Nuclear pore complexes (NPCs) mediate nucleocytoplasmic exchange controlling the flow of molecules into and out of the nucleus. The selective filter properties of NPCs enable translocation of specific molecules known as nuclear transport factors (NTRs) and their cargo. Central to this selectivity barrier is a group of largely intrinsically disordered nucleoporins (Nups) that contain multiple phenylalanine-glycine repeats, termed FG Nups. The interactions between FG Nups and NTRs enable NTRs to translocate rapidly yet selectively through the NPC in what is referred to as the "transport paradox". FG Nups in the NPC have a small folded anchor region tethering them to the NPC outer ring and otherwise are fully disordered, random coil polymers that remain predominantly disordered while engaged to NTRs. FG Nups interact with NTRs using mainly their FG motifs and minimally their intervening spacer residues. The overall enthalpy of the interaction increases as multivalency increases the frequency of individually weak FG-NTR contacts. Tight binding is limited by an entropy penalty that disfavors simultaneous engagements of FG motifs. Small angle neutron scattering (SANS) shows that the entropy loss is partly due to the local rigidity of an FG motif in the interacting state(Fig 1). All-atom molecular dynamics (MD) simulation indicates that spacers between the FG motifs behave as "entropic springs", disfavoring any static binding of the FG repeats. The dynamics of FG Nups enables the FG motifs to slide along the hydrophobic patches of NTRs enabling FG motifs to be easily displaced by other competing FG motifs (Fig. 2). This explanation provides a simple hypothesis for the rapid exchange of FG motif contacts during transport, focusing on the entropic exclusion of non-NTRs, and 'solubilization' of NTR complexes, in contrast to possible condensate formation which would provide a compartmentalization of components. These results reveal fundamental aspects of the functioning mechanisms underlying NPC transport at high structural resolution, something lacking in current models of nuclear transport. 1. Sparks, S., et al., Analysis of Multivalent IDP Interactions: Stoichiometry, Affinity, and Local Concentration Effect Measurements. Methods Mol Biol, 2020. 2141: p. 463-475. 2. Sparks, S., et al., Deciphering the "Fuzzy" Interaction of FG Nucleoporins and Transport Factors Using Small-Angle Neutron Scattering. Structure, 2018. 26(3): p. 477-484 e4. 3. Hayama, R., et al., Thermodynamic characterization of the multivalent interactions underlying rapid and selective translocation through the nuclear pore complex. J Biol Chem, 2018. 293(12): p. 4555-4563. 4. Hough, L.E., et al., The molecular mechanism of nuclear transport revealed by atomic-scale measurements. Elife, 2015. 4. 5. Raveh, B., et al., Slide-and-exchange mechanism for rapid and selective transport through the nuclear pore complex. Proc Natl Acad Sci U S A, 2016. 113(18): p. E2489-97.

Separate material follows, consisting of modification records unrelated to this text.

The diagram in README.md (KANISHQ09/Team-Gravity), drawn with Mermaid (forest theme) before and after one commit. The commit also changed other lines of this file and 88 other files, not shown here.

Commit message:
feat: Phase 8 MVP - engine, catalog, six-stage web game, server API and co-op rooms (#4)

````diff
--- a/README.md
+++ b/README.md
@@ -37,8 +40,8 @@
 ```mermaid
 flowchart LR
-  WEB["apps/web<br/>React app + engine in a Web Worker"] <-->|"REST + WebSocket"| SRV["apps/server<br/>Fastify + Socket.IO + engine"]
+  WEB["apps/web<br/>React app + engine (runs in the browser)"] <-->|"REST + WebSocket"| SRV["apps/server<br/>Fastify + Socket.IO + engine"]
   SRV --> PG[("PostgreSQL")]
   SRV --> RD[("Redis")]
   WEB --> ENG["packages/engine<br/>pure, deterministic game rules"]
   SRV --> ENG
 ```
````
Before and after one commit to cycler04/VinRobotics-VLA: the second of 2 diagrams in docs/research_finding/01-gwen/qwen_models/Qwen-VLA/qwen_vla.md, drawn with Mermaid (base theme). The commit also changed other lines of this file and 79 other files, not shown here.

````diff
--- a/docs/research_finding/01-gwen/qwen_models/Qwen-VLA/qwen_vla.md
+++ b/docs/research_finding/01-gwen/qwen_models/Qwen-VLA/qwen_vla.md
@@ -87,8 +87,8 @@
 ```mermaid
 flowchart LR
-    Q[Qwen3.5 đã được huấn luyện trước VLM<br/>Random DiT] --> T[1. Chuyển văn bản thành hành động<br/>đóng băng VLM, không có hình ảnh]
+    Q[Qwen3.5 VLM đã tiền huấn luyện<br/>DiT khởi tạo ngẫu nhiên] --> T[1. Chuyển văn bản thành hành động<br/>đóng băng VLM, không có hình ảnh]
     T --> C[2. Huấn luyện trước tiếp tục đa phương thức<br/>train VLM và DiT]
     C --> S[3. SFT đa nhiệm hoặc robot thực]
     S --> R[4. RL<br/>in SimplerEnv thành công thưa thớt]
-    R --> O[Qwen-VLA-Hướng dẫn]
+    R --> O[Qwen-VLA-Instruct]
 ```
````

|Original language||English (US)|
|Journal||FASEB journal : official publication of the Federation of American Societies for Experimental Biology|
|State||Published - May 1 2022|
ASJC Scopus subject areas
- Molecular Biology